When you feel affronted, pause before responding and recall this French proverb, Write injuries in sand, kindnesses in marble. Here’s one mighty helpful reason why: Whatever we praise, we encourage to flourish. Unfortunately there’s a damaging flip side. Whatever we criticize — or sometimes just frown at — will cause a quicker, more intense and longer reaction in most people. In any situation, we can choose our emotional response. We can pick where to put our attention, feelings and intention.
“When you throw mud you get dirty,” Adlai Stephenson once dryly remarked when advised to criticize his opponent who was launching vicious, personal attacks against him in a political campaign. He lost. Yet others, including me, believe you lose ground when you throw mud. Instead, praise the part of someone that you genuinely admire when you are tempted to “go negative.”
On trait transference
That way you can avoid being stained by your own criticism via spontaneous trait transference. That’s where listeners automatically and unintentionally associate with you the trait you cite in describing someone else. Hint: Ever wondered why people want to kill the messenger who brings bad news? That’s trait transference.

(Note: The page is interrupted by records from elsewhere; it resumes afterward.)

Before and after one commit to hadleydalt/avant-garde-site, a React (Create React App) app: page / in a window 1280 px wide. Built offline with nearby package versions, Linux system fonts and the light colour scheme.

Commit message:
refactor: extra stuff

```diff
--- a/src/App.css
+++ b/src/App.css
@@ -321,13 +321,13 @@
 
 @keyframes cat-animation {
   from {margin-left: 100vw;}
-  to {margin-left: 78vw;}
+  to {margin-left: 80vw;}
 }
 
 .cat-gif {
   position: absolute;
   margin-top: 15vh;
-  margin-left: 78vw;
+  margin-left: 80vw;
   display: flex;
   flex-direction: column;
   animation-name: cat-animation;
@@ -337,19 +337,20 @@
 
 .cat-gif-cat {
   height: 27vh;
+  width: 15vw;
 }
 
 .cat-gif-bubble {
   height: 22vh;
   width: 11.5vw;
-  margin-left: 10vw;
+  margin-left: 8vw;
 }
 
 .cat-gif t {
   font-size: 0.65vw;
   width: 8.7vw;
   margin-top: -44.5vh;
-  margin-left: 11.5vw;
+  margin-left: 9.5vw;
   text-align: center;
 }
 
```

Amy Sutherland wrote about a variation of this effect in her New York Times article, “What Shamu Taught Me About a Happy Marriage.” That article was so popular she got a book deal. In conducting research for her book, Kicked Bitten and Scratched, she watched exotic animal trainers reinforce positive behaviors. A light bulb went on in her mind. Why not try the same successful animal training techniques on her husband?

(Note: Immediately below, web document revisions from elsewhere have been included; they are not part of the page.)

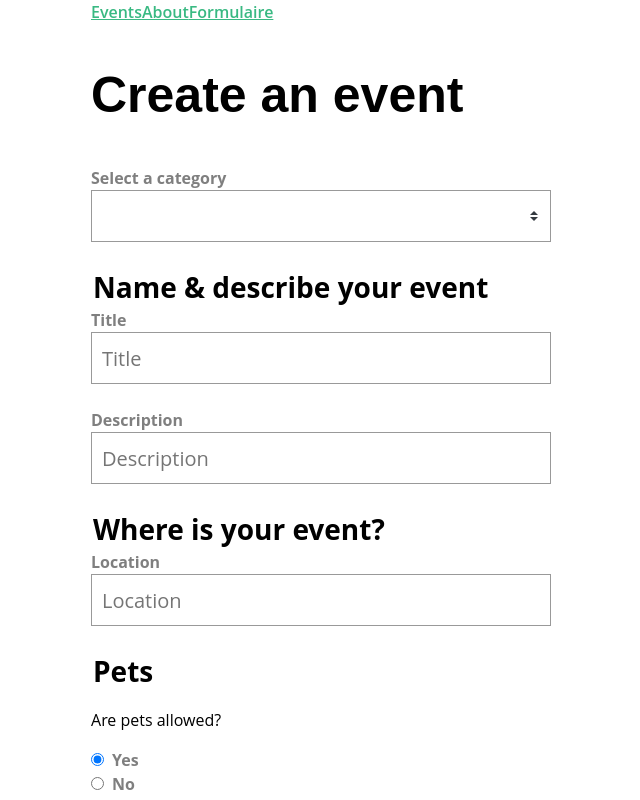
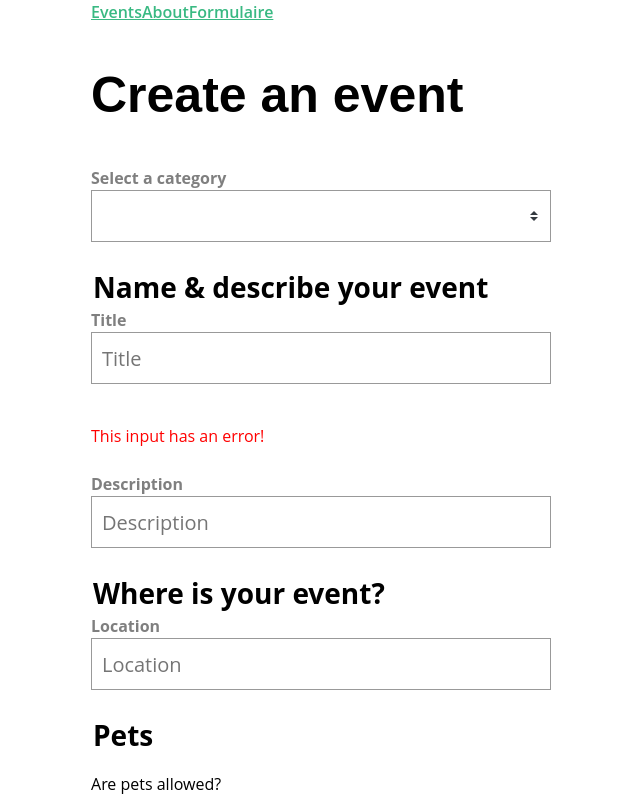
Before and after one commit to mnadea001/tuto-vuejs3, a Vue app: page /form in a window 1280 px wide. Shown: the top 800 px of the page, without its empty margins (319-959 px from the left). Built offline with nearby package versions, Linux system fonts and the light colour scheme.

Commit message:
accessibility

```diff
--- a/src/components/BaseCheckbox.vue
+++ b/src/components/BaseCheckbox.vue
@@ -4,10 +4,12 @@
     :checked="modelValue"
     @change="$emit('update:modelValue', $event.target.checked)"
     class="field"
+    :id="uuid"
   />
-  <label v-if="label">{{ label }}</label>
+  <label v-if="label" :for="uuid">{{ label }}</label>
 </template>
 <script>
+import UniqueID from "@/features/UniqueID.js";
 export default {
   name: "BaseCheckbox",
   props: {
@@ -20,5 +22,9 @@ export default {
       default: false,
     },
   },
+  setup() {
+    const uuid = UniqueID().getID();
+    return { uuid };
+  },
 };
 </script>
--- a/src/components/BaseInput.vue
+++ b/src/components/BaseInput.vue
@@ -1,15 +1,27 @@
 <template>
-  <label v-if="label">{{ label }}</label>
+  <label :for="uuid" v-if="label">{{ label }}</label>
   <input
     v-bind="$attrs"
     :placeholder="label"
     class="field"
+    :id="uuid"
     :value="modelValue"
     @input="$emit('update:modelValue', $event.target.value)"
+    :aria-describedby="error ? '${uuid}-error' : null"
+    :aria-invalid="error ? true : null"
   />
+  <p
+    v-if="error"
+    class="errorMessage"
+    :id="'${uuid}-error'"
+    aria-live="assertive"
+  >
+    {{ error }}
+  </p>
 </template>
 
 <script>
+import UniqueID from "@/features/UniqueID.js";
 export default {
   name: "BaseInput",
   props: {
@@ -21,6 +33,14 @@ export default {
       type: [String, Number],
       default: "",
     },
+    error: {
+      type: String,
+      default: "",
+    },
+  },
+  setup() {
+    const uuid = UniqueID().getID();
+    return { uuid };
   },
 };
 </script>
--- a/src/components/BaseRadio.vue
+++ b/src/components/BaseRadio.vue
@@ -5,10 +5,12 @@
     :value="value"
     @change="$emit('update:modelValue', value)"
     v-bind="$attrs"
+    :id="uuid"
   />
-  <label v-if="label">{{ label }}</label>
+  <label v-if="label" :for="uuid">{{ label }}</label>
 </template>
 <script>
+import UniqueID from "@/features/UniqueID.js";
 export default {
   name: "BaseRadio",
   props: {
@@ -25,5 +27,9 @@ export default {
       required: true,
     },
   },
+  setup() {
+    const uuid = UniqueID().getID();
+    return { uuid };
+  },
 };
 </script>
--- a/src/components/BaseSelect.vue
+++ b/src/components/BaseSelect.vue
@@ -1,8 +1,9 @@
 <template>
-  <label v-if="label">{{ label }}</label>
+  <label v-if="label" :for="uuid">{{ label }}</label>
   <select
     :value="modelValue"
     class="field"
+    :id="uuid"
     v-bind="{
       ...$attrs,
       onChange: ($event) => {
@@ -21,6 +22,7 @@
   </select>
 </template>
 <script>
+import UniqueID from "@/features/UniqueID.js";
 export default {
   name: "BaseSelect",
   props: {
@@ -37,5 +39,9 @@ export default {
       required: true,
     },
   },
+  setup() {
+    const uuid = UniqueID().getID();
+    return { uuid };
+  },
 };
 </script>
--- /dev/null
+++ b/src/features/UniqueID.js
@@ -0,0 +1,12 @@
+let UUID = 0;
+
+export default function UniqueID() {
+  const getID = () => {
+    UUID++;
+    return UUID;
+  };
+
+  return {
+    getID,
+  };
+}
--- a/src/views/SimpleForm.vue
+++ b/src/views/SimpleForm.vue
@@ -9,7 +9,12 @@
       />
       <fieldset>
         <legend>Name & describe your event</legend>
-        <BaseInput v-model="event.title" label="Title" type="text" />
+        <BaseInput
+          v-model="event.title"
+          label="Title"
+          type="text"
+          error="This input has an error!"
+        />
         <BaseInput
           v-model="event.description"
           label="Description"
```
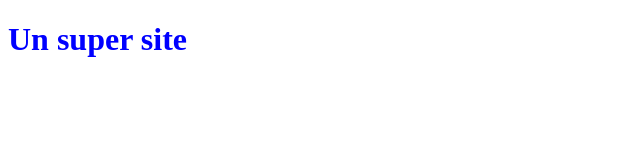
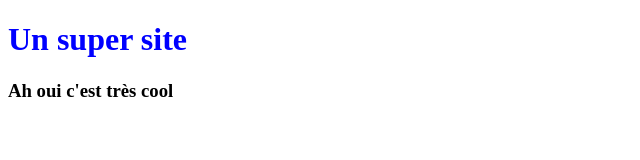
Before and after one commit to irede10/SiteIndex, a plain HTML site: page index.html in a window 1280 px wide. Shown: the whole page, without its empty margins (0-640 px from the left). Drawn offline with Linux system fonts and the light colour scheme.

Commit message:
ajout d'un autre titre

```diff
--- a/index.html
+++ b/index.html
@@ -8,5 +8,6 @@
 </head>
 <body>
     <h1>Un super site </h1>
+    <h3>Ah oui c'est très cool</h3>
 </body>
 </html>
```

Wrote Sutherland, “I should reward behavior I like and ignore behavior I don’t. After all, you don’t get a sea lion to balance a ball on the end of its nose by nagging. The same goes for the American husband. ”She began offering what trainers call approximations — “rewarding the small steps toward learning a whole new behavior.”
Even more startling, two studies conducted at the University of Wisconsin showed that when spouses spoke generally and positively about a trait that their spouse had not exhibited, at least recently (e.g., “Thank you for being so thoughtful as I go through this stressful time at work”), the spouse began exhibiting that caring behavior, often using the very same words wives had used in praising them. “Honey, want to talk about your day and let go of some of that stress.”
The Golden Rule
Here’s a funny thing. Even though we long to be understood and loved, we often inadvertently put up barriers. We are more likely to praise others for the traits we most like in ourselves. And we give the gifts and kind of attention that we most seek. That’s the Golden Rule, after all: Do unto others as you would like to have done unto you.
Consider, instead, living by the Golden Golden Rule: Do unto others as they would have done unto them. Praise the actions that they most like in themselves, and support them in the ways that most matter to them. Result? They are more likely to like, compliment and support you in ways you most value. As Jess C. Scott once wrote, “Friends are the family you choose.”
Deepen a Friendship
Now, make your connections even more mutually beneficial and nourishing. Here’s how: As you build trust with a friend describe the Golden Golden Rule of Mutual Support. Ask them what they most value in themselves — the traits (temperament and talents) they most want to hone. Listen closely and confirm, to their satisfaction, that you heard them correctly. Then describe what you most like and value in yourself. Suggest that you support each other in strengthening those traits by offering specific, caring and candid feedback. As Laurence J. Peter wrote, ”You can always tell a real friend: when you’ve made a fool of yourself, he doesn’t feel you’ve done a permanent job.”